With Keech backing out, White decided on a local mechanic and garage operator as the new driver– Lee Bible, whose racing experience was limited to half-mile dirt oval tracks. For Bible, driving the Triplex represnted the opportunity of a lifetime. Many called his lack of experience behind the wheel of such a massive machine into question. Nevertheless, in practice runs Bible had done well enough to be declared eligible by officials for a record attempt.

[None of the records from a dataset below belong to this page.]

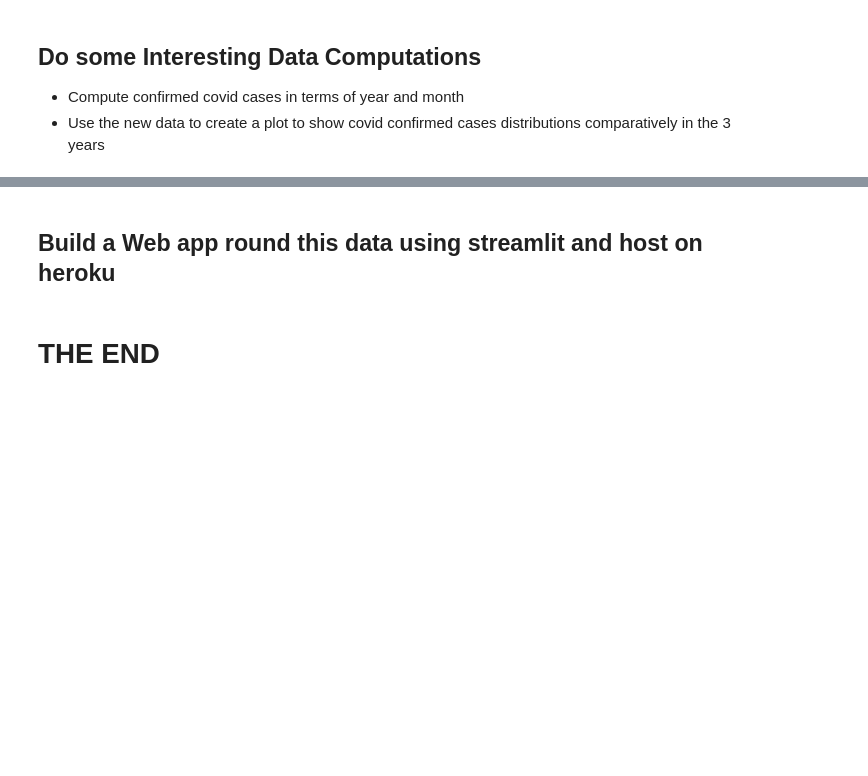
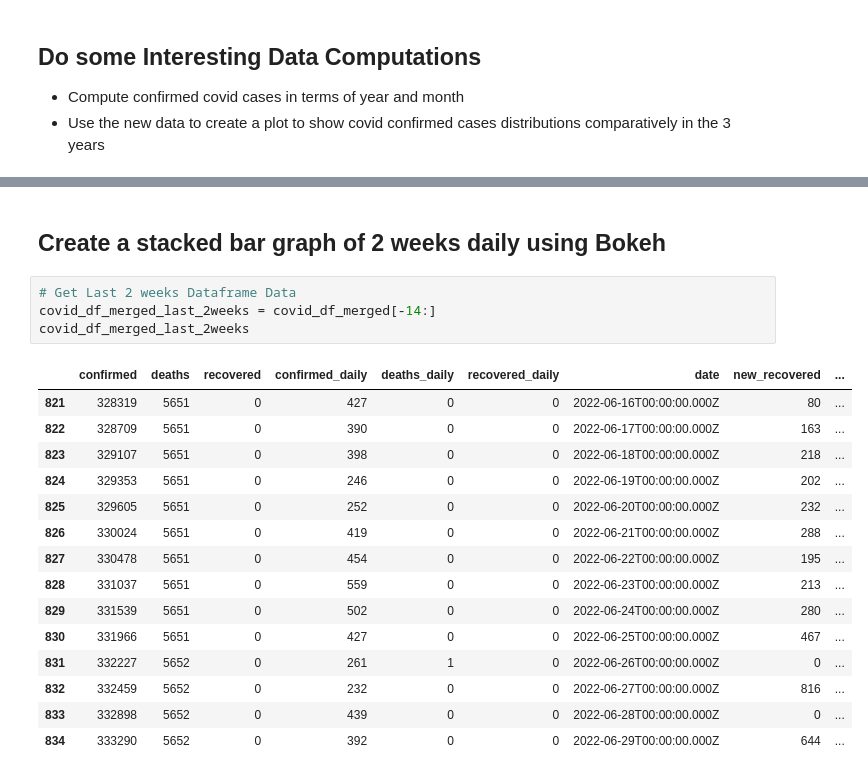
Before and after one commit to lewismih/ADS-Final-Project, a Jupyter notebook: Lewis M K. ADS Project.ipynb, the cells around one changed output, grey strips where cells are left out. Saved outputs shown, nothing was run; the diff lists cells and outputs as text; blank space fills up the shorter version.

```diff
--- a/Lewis M K. ADS Project.ipynb
+++ b/Lewis M K. ADS Project.ipynb
@@ -278,4 +282,22 @@ df_covid_recovered
-# %% [markdown]
-## Build a Web app round this data using streamlit and host on heroku
-# %% [markdown]
-# THE END
+# %% [markdown]
+## Create a stacked bar graph of 2 weeks daily using Bokeh
+# %%
+# Get Last 2 weeks Dataframe Data
+covid_df_merged_last_2weeks = covid_df_merged[-14:]
+covid_df_merged_last_2weeks
+# %% [output]
+|  | confirmed | deaths | recovered | confirmed_daily | deaths_daily | recovered_daily | date | new_recovered | ... |
+| 821 | 328319 | 5651 | 0 | 427 | 0 | 0 | 2022-06-16T00:00:00.000Z | 80 | ... |
+| 822 | 328709 | 5651 | 0 | 390 | 0 | 0 | 2022-06-17T00:00:00.000Z | 163 | ... |
+| 823 | 329107 | 5651 | 0 | 398 | 0 | 0 | 2022-06-18T00:00:00.000Z | 218 | ... |
+| 824 | 329353 | 5651 | 0 | 246 | 0 | 0 | 2022-06-19T00:00:00.000Z | 202 | ... |
+| 825 | 329605 | 5651 | 0 | 252 | 0 | 0 | 2022-06-20T00:00:00.000Z | 232 | ... |
+| 826 | 330024 | 5651 | 0 | 419 | 0 | 0 | 2022-06-21T00:00:00.000Z | 288 | ... |
+| 827 | 330478 | 5651 | 0 | 454 | 0 | 0 | 2022-06-22T00:00:00.000Z | 195 | ... |
+| 828 | 331037 | 5651 | 0 | 559 | 0 | 0 | 2022-06-23T00:00:00.000Z | 213 | ... |
+| 829 | 331539 | 5651 | 0 | 502 | 0 | 0 | 2022-06-24T00:00:00.000Z | 280 | ... |
+| 830 | 331966 | 5651 | 0 | 427 | 0 | 0 | 2022-06-25T00:00:00.000Z | 467 | ... |
+| 831 | 332227 | 5652 | 0 | 261 | 1 | 0 | 2022-06-26T00:00:00.000Z | 0 | ... |
+| 832 | 332459 | 5652 | 0 | 232 | 0 | 0 | 2022-06-27T00:00:00.000Z | 816 | ... |
+| 833 | 332898 | 5652 | 0 | 439 | 0 | 0 | 2022-06-28T00:00:00.000Z | 0 | ... |
+| 834 | 333290 | 5652 | 0 | 392 | 0 | 0 | 2022-06-29T00:00:00.000Z | 644 | ... |
```
Also changed, not shown: parts of 20 cells of this notebook, 2 other files.
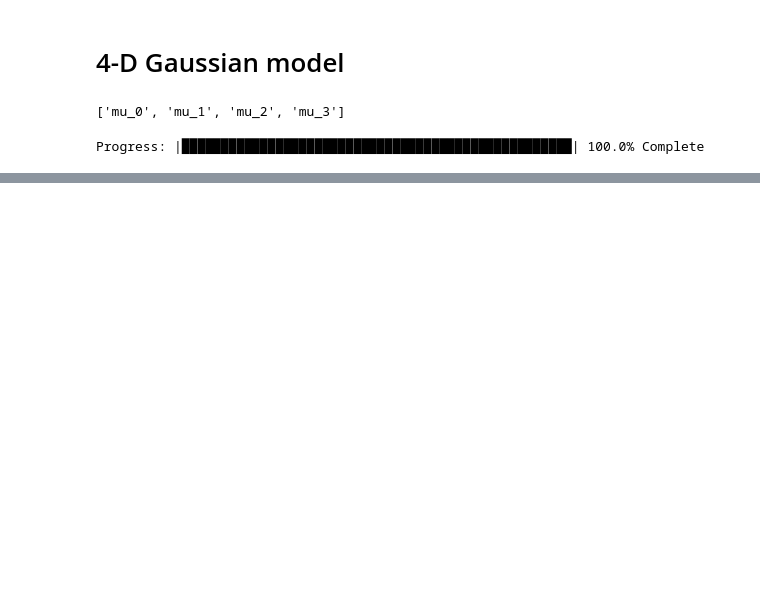
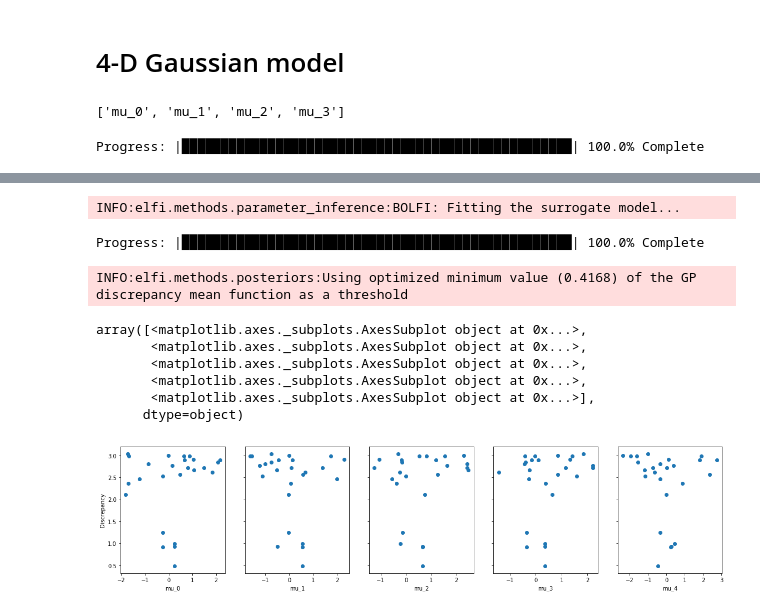
Before and after one commit to elfi-dev/zoo, a Jupyter notebook: vis/bolfi_gpy.ipynb, the cells around one changed output, grey strips where cells are left out. Cells and saved outputs as stored; diff of their text form; code cells hidden in the pictures; blank space fills up the shorter version.

```diff
--- a/vis/bolfi_gpy.ipynb
+++ b/vis/bolfi_gpy.ipynb
@@ -273,0 +295,2 @@ array([[<matplotlib.axes._subplots.AxesSubplot object at 0x...>,
+# %%
+gp_5d = elfi.GPyRegression(m_5d.parameter_names, bounds_5d)
@@ -273,0 +299,2 @@ array([[<matplotlib.axes._subplots.AxesSubplot object at 0x...>,
+# %%
+rej_result_5d = rej_5d.sample(n_samples=n_rejection_samples, quantile = 1)
@@ -273,0 +303,4 @@ array([[<matplotlib.axes._subplots.AxesSubplot object at 0x...>,
+# %%
+bolfi_5d = elfi.BOLFI(m_5d, 'd', batch_size=1, initial_evidence=rej_result_5d.outputs,
+                   update_interval=update_interval, bounds=bounds_5d, seed=scipy.random.seed(),
+                   async=True, target_model=gp_5d)
@@ -273,0 +309,6 @@ array([[<matplotlib.axes._subplots.AxesSubplot object at 0x...>,
+# %%
+post = bolfi_5d.fit(n_evidence=fitting_steps)
+# %% [output]
+INFO:elfi.methods.parameter_inference:BOLFI: Fitting the surrogate model...
+Progress: |██████████████████████████████████████████████████| 100.0% Complete
+INFO:elfi.methods.posteriors:Using optimized minimum value (0.4168) of the GP discrepancy mean function as a threshold
@@ -273,0 +317,10 @@ array([[<matplotlib.axes._subplots.AxesSubplot object at 0x...>,
+# %%
+bolfi_5d.plot_discrepancy()
+# %% [output]
+array([<matplotlib.axes._subplots.AxesSubplot object at 0x...>,
+       <matplotlib.axes._subplots.AxesSubplot object at 0x...>,
+       <matplotlib.axes._subplots.AxesSubplot object at 0x...>,
+       <matplotlib.axes._subplots.AxesSubplot object at 0x...>,
+       <matplotlib.axes._subplots.AxesSubplot object at 0x...>],
+      dtype=object)
+[figure, added]
```
Also changed, not shown: parts of 78 cells of this notebook.
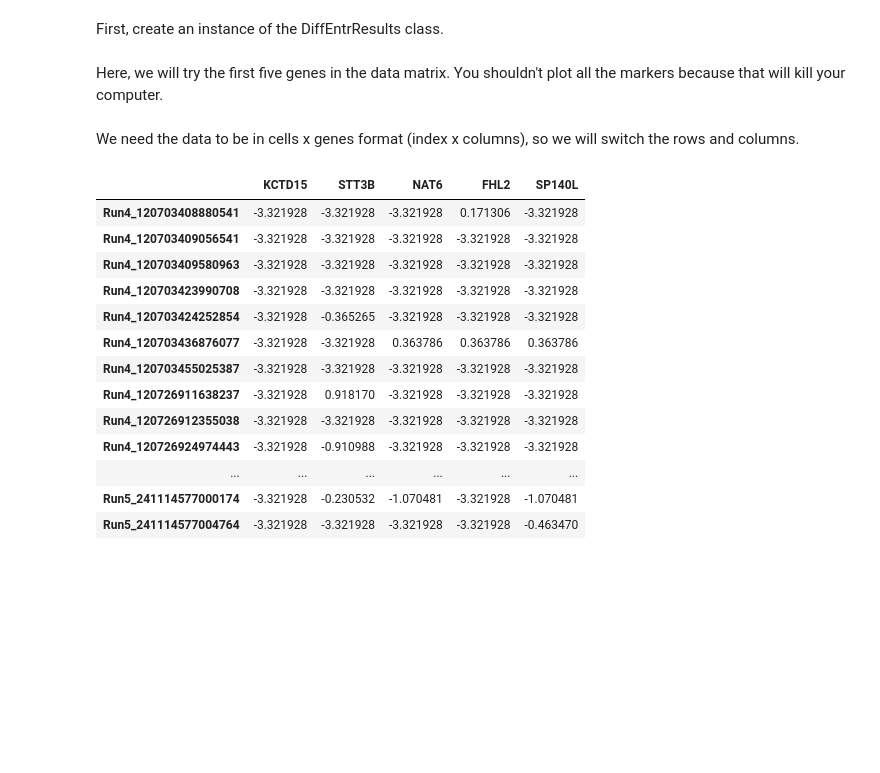
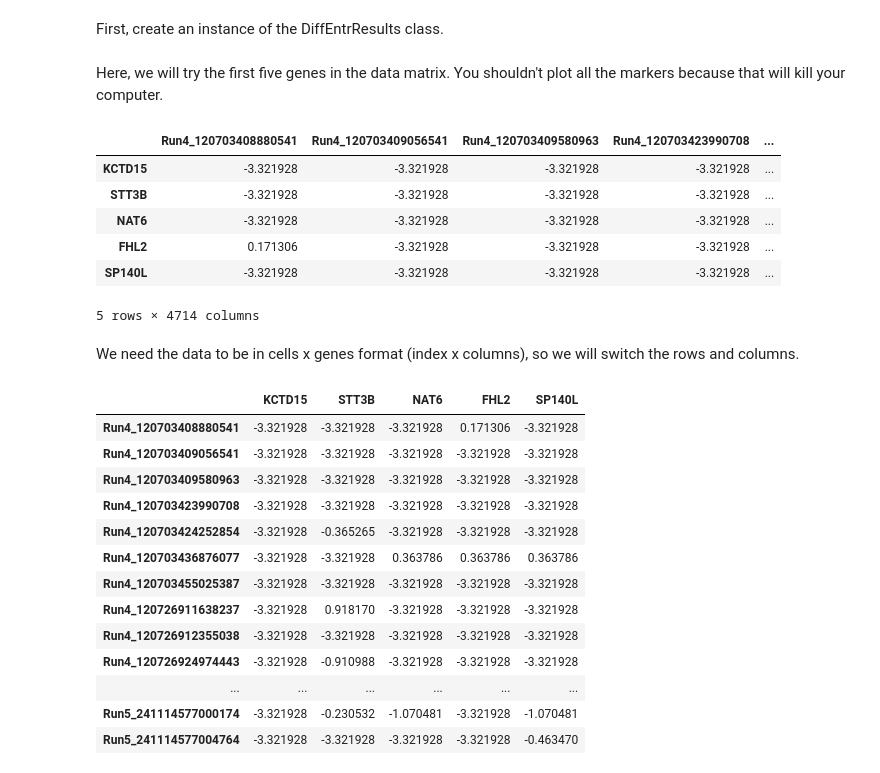
Before and after one commit to helenjin/scanalysis, a Jupyter notebook: notebooks/SCAnalysis.ipynb, the cells around one changed output. Drawn from its saved outputs; the diff is of its cells as text; code cells hidden in the pictures; blank space fills up the shorter version.

```diff
--- a/notebooks/SCAnalysis.ipynb
+++ b/notebooks/SCAnalysis.ipynb
@@ -694,6 +694,16 @@ der = scanalysis.plots.pr_plot.DiffEntrResults(trajectory = res['trajectory'], b
 Here, we will try the first five genes in the data matrix. You shouldn't plot all the markers because that will kill your computer.
 # %%
 mb_data_f5 = mb_data.iloc[0:5,:]
+# %%
+mb_data_f5
+# %% [output]
+|  | Run4_120703408880541 | Run4_120703409056541 | Run4_120703409580963 | Run4_120703423990708 | ... |
+| KCTD15 | -3.321928 | -3.321928 | -3.321928 | -3.321928 | ... |
+| STT3B | -3.321928 | -3.321928 | -3.321928 | -3.321928 | ... |
+| NAT6 | -3.321928 | -3.321928 | -3.321928 | -3.321928 | ... |
+| FHL2 | 0.171306 | -3.321928 | -3.321928 | -3.321928 | ... |
+| SP140L | -3.321928 | -3.321928 | -3.321928 | -3.321928 | ... |
+5 rows × 4714 columns
 # %% [markdown]
 We need the data to be in cells x genes format (index x columns), so we will switch the rows and columns.
 # %%
```
Also changed, not shown: parts of 34 cells of this notebook, 1 other file.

Bible’s record attempt behind the wheel of the White Triplex took place on Wednesday, March 13th, 1929. His first run was clocked at less than 186 mph– well short of the record. In the return run he reached 202 mph, but just past the time trap the car suddenly swerved. Most believe it was caused by Bible releasing the gas pedal too quickly–the rapid deceleration causing the loss of control. The machine crashed into the dunes about one hundred feet past the timing trap and rolled– coming to a rest two-hundred feet down the sandy track. Bible’s body was thrown from the car. The out of control Triplex had also run into an unfortunate cameraman Charles Traub, who had panicked and while attempting to avoid the out-of-control car ran directly into its path. Had he stayed at his camera’s set-up location, he would not have been harmed. Both men were killed instantly. The White Triplexwas completely and utterly destroyed in the crash.

Racing rival Henry Segrave was in attendance at Daytona Beach for that fateful speed record attempt, and helped during the aftermath at the scene of Bible’s accident. Segrave had planned to attempt another run for the speed record– he was sure that with better beach conditions he could reach 240 mph in his Golden Arrow. But after witnessing theTriplex tragedy Segrave changed his mind and turned his attention to conquering water speed records.  Segrave would soon learn that the water was no kinder.

1928 White Triplex
Circa 1929, Daytona Beach, FL — Lee Bible killed when he attempts to set new auto speed record. Photo shows the wreck of the Triplex auto after it had skidded and killed it’s driver, Lee Bible, while going at a speed of 202.70 miles per hour along the sands here. A movie cameraman who was filming the speed test was also killed. — Image by © Bettmann/CORBIS
1928 White Triplex

1928 White Triplex
Aftermath of Lee Bible's crash, during his 1929 attempt on the land speed record at Ormond Beach, driving the White Triplex